The Book Bag, Books for Ages 9 to 12 (September/October 2008)

Some wonderful stories — seasonal, valuable, and just plain fun — fill this edition of the book bag for independent readers. If you’ve read and reviewed any of the books, be sure to click on the titles. That way you can add your link via Mr. Linky on the Reading Tub website and as a comment on the Just One More Book! website.

When I Grow Up written by Jessica Loy. This photo-illustrated picture book introduces kids to 14 non-traditional career choices (cheese maker, chocolatier, robotics engineer, etc.). A byproduct is they also get to see how things are made (like cheese). Here’s what reviewer Bob Walch had to say: “Everyone can enjoy this book that has good information about career choices. The color photos used to illustrated each occupation are excellent.” (Henry Holt and Company, 2008)

Declare Yourself: Speak. Connect. Act. Vote. written by Declare Yourself. Declare Yourself is a national, nonpartisan, nonprofit organization focused on increasing citizen participation in local, state, and national campaigns. %ifty celebrities from political writers to rappers offer personal stories about the importance of participating in the voting process. Everyone will benefit from reading this interesting and creative approach the subject of the importance of the electoral process. This is an excellent tool.” (HarperTeen, 2008)

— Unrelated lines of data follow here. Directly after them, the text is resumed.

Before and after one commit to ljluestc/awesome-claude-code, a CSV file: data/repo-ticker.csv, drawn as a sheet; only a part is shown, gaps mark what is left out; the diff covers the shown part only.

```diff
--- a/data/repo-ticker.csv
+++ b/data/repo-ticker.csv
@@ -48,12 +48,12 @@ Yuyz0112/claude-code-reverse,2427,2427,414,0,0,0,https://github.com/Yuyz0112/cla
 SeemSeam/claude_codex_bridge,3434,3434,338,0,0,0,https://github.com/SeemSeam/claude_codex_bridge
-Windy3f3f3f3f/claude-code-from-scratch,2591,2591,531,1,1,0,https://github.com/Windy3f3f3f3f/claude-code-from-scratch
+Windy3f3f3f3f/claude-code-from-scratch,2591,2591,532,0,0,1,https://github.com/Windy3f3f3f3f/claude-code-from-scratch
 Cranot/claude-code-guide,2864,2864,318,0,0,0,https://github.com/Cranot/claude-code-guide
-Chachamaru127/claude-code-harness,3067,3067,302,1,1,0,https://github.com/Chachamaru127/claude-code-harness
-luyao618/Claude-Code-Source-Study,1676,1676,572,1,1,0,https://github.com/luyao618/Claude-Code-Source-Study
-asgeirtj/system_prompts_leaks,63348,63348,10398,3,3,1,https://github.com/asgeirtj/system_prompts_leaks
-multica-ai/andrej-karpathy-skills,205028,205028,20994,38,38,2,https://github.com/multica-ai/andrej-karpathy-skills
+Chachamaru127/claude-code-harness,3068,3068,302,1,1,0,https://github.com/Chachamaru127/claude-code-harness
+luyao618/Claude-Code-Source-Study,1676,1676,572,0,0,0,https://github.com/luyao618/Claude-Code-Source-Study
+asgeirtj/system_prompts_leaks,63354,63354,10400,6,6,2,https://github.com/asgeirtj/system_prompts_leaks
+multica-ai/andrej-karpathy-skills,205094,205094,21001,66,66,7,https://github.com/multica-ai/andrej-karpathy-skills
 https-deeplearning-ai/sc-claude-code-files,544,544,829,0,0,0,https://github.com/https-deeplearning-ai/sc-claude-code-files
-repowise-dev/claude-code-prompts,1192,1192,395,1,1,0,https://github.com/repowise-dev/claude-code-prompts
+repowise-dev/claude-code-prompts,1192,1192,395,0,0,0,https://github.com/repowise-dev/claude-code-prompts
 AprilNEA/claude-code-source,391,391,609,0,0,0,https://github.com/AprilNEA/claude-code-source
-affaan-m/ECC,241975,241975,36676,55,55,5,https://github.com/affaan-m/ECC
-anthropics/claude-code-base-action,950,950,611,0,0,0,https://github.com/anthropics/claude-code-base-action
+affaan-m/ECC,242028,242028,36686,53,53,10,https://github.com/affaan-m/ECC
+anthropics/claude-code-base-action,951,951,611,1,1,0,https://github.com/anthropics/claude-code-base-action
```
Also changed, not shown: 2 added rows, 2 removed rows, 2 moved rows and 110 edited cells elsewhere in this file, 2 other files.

The Dragon’s Child written by Laurence Yep with Dr. Kathleen S. Yep The year is 1922, and Gim Lew Yep (10) and his family are emigrating from China to the United States. To live in America, they must all pass a rigorou exam. For Gim Lew, this seems insurmountable. He is left-handed, and when he gets excited, he stutters. “This is a powerful story with solid characters and a strong plot. The immigration and cross-generational themes, as well as the historical context, create a wonderful mosaic.” (HarperCollins, 2008)

MySpace/Our Planet; Change is Possible by the MySpace Community. This a comprehensive program that identifies the problems; shares up-to-date environmental data; and offers suggestions for short and long term change. This is a handbook to help teens promote making change. “This handbook is exceptionally well written and illustrated. The suggestions, if adopted, will have a positive impact on the global environment.” (HarperCollins, 2008)

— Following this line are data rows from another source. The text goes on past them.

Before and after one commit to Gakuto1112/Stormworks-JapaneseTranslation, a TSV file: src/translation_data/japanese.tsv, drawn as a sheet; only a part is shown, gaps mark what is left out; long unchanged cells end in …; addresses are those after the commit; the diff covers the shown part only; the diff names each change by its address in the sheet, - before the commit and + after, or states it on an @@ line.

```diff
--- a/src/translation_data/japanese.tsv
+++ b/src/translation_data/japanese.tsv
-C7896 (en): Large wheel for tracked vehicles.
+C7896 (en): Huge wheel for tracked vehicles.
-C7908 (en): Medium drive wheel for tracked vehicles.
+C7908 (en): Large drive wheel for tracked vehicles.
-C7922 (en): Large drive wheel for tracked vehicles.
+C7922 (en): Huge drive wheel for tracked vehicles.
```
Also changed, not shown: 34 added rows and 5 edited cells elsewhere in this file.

Coraline adapted by Neil Gaiman and P. Craig Russell. Coraline and her parents just moved into a very old house. It was too large for a single family to maintain so they rented out sections of the house. Along with the tenants, there is a ghost family who is trying lure Coraline to live with them in another part of the house. Will Coraline realize what’s happening in time to free herself? or will the ghost family entrap her forever? This is a verbatim transformation of the classic novel into a graphic novel. “The author’s and illustrator’s collaboration on this project has produced an extraordinary and enjoyable piece of literature.” (HarperCollins Publishers, 2008)

My Dad’s a Birdman written by David Almond, illustrated by Polly Dunbar. The Great Human Bird Competition is coming to town and Lizzie’s Dad, Jackie, is preparing to enter the contest. Hoping to find her “old dad,” Lizzie decides to help him. Family and friends think the contest is too dangerous and try to persuade them not to participate. Are their fears justified? ” This is a quality piece of work. I would place it in top 10% of children’s literature for both the author and the illustrator.” (Candlewick Press, 2008)

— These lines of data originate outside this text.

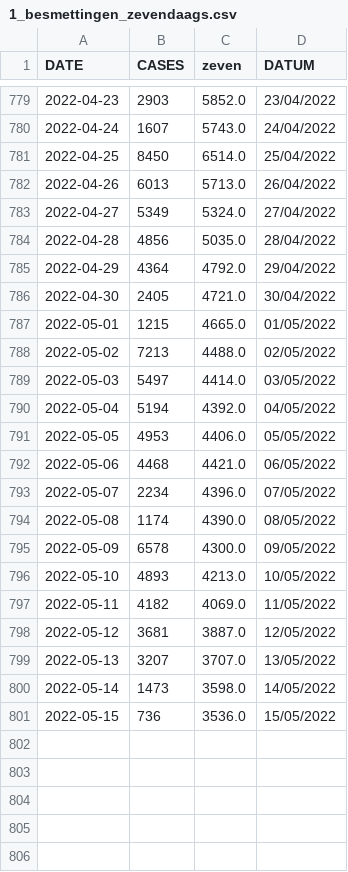
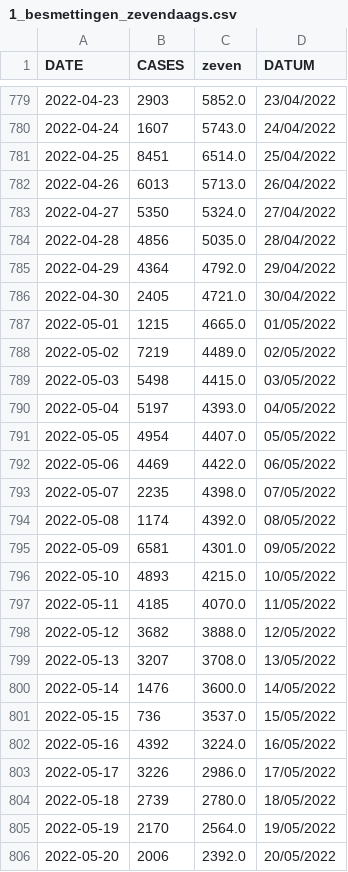
Before and after one commit to journinho/sciensano-covid-19, a CSV file: 1_besmettingen_zevendaags.csv, drawn as a sheet; only a part is shown, gaps mark what is left out; the diff covers the shown part only.

```diff
--- a/1_besmettingen_zevendaags.csv
+++ b/1_besmettingen_zevendaags.csv
@@ -780,5 +780,5 @@ DATE,CASES,zeven,DATUM
 2022-04-24,1607,5743.0,24/04/2022
-2022-04-25,8450,6514.0,25/04/2022
+2022-04-25,8451,6514.0,25/04/2022
 2022-04-26,6013,5713.0,26/04/2022
-2022-04-27,5349,5324.0,27/04/2022
+2022-04-27,5350,5324.0,27/04/2022
 2022-04-28,4856,5035.0,28/04/2022
@@ -787,15 +787,20 @@ DATE,CASES,zeven,DATUM
 2022-05-01,1215,4665.0,01/05/2022
-2022-05-02,7213,4488.0,02/05/2022
-2022-05-03,5497,4414.0,03/05/2022
-2022-05-04,5194,4392.0,04/05/2022
-2022-05-05,4953,4406.0,05/05/2022
-2022-05-06,4468,4421.0,06/05/2022
-2022-05-07,2234,4396.0,07/05/2022
-2022-05-08,1174,4390.0,08/05/2022
-2022-05-09,6578,4300.0,09/05/2022
-2022-05-10,4893,4213.0,10/05/2022
-2022-05-11,4182,4069.0,11/05/2022
-2022-05-12,3681,3887.0,12/05/2022
-2022-05-13,3207,3707.0,13/05/2022
-2022-05-14,1473,3598.0,14/05/2022
-2022-05-15,736,3536.0,15/05/2022
+2022-05-02,7219,4489.0,02/05/2022
+2022-05-03,5498,4415.0,03/05/2022
+2022-05-04,5197,4393.0,04/05/2022
+2022-05-05,4954,4407.0,05/05/2022
+2022-05-06,4469,4422.0,06/05/2022
+2022-05-07,2235,4398.0,07/05/2022
+2022-05-08,1174,4392.0,08/05/2022
+2022-05-09,6581,4301.0,09/05/2022
+2022-05-10,4893,4215.0,10/05/2022
+2022-05-11,4185,4070.0,11/05/2022
+2022-05-12,3682,3888.0,12/05/2022
+2022-05-13,3207,3708.0,13/05/2022
+2022-05-14,1476,3600.0,14/05/2022
+2022-05-15,736,3537.0,15/05/2022
+2022-05-16,4392,3224.0,16/05/2022
+2022-05-17,3226,2986.0,17/05/2022
+2022-05-18,2739,2780.0,18/05/2022
+2022-05-19,2170,2564.0,19/05/2022
+2022-05-20,2006,2392.0,20/05/2022
```
Also changed, not shown: 23 edited cells elsewhere in this file, 2_positiviteitsratio.csv, 3_hospitalisaties.csv, 6 other files.
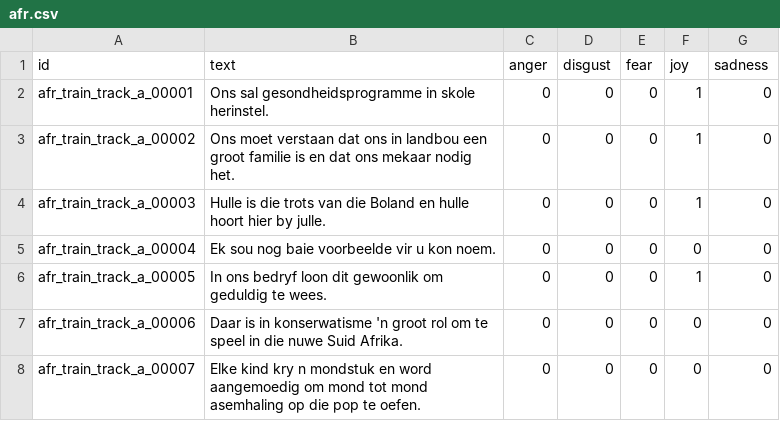
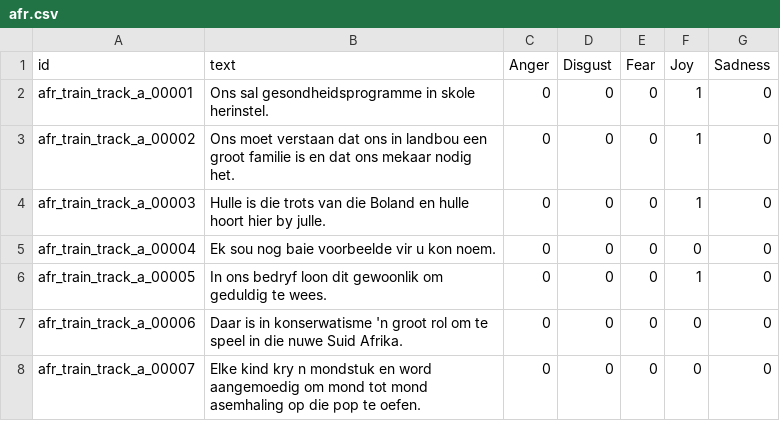
Before and after one commit to amirince/SemEval, a CSV file: public_data/train/track_a/afr.csv, drawn as a sheet; only a part is shown.

Commit message:
Track A

```diff
--- a/public_data/train/track_a/afr.csv
+++ b/public_data/train/track_a/afr.csv
@@ -1,2 +1,2 @@
-id,text,anger,disgust,fear,joy,sadness
+id,text,Anger,Disgust,Fear,Joy,Sadness
 afr_train_track_a_00001,Ons sal gesondheidsprogramme in skole herinstel.,0,0,0,1,0
```
Also changed, not shown: 3 other files.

“A podcast about the children’s books we love and why we love them — recorded in our favourite coffee shop.” As I mentioned in the Book Bag of books for kids ages 5 to 8, Andrea has selected a collection of books for Remembrance Day (November 11). These are her chapter book recommendations. As she points out “they are all great for ages 4-12 (well, for all ages). The issues of war and peace highlighted in these books are ones we should read throughout our lives.”

What We Remember written by Leslie Airth, illustrated by Mervyn Finch. Six simple, stirring stories help us slip into the shoes of real children as they deal with the impacts of war. (General Store Publishing House, 2005)

Lugalbanda: The Boy Who Got Caught Up In A War written by Kathy Henderson, illustrated by Jane Ray. This warmly worded and intricately illustrated epic enchants our daughters with its exotic beauty and its underlying themes of kindness and generosity, in spite of its war and gore and shark-toothed, eagle-taloned Anzu birds. (Candlewick Press, 2006)

If I Die Before I Wake: The Flu Epidemic Diary of Fiona Macgregor, 1918 written by Jean Little. Beautifully bound in a soft unevenly edged journal and told with humour, innocence, intimacy and affection, the daily entries of a fictional twelve year old disclose the spellbinding details of life during the Spanish flu epidemic of 1918-19. (Scholastic, 2007)

Janusz Korczak’s Children written by Gloria Spielman, illustrated by Matthew Archambault. Uncommonly rich illustrations and detailed, yet accessible, early reader text relay the haunting, true story of Janusz Korczak — doctor, writer, educator and champion of children’s rights. (Kar-Ben Publishing, 2007)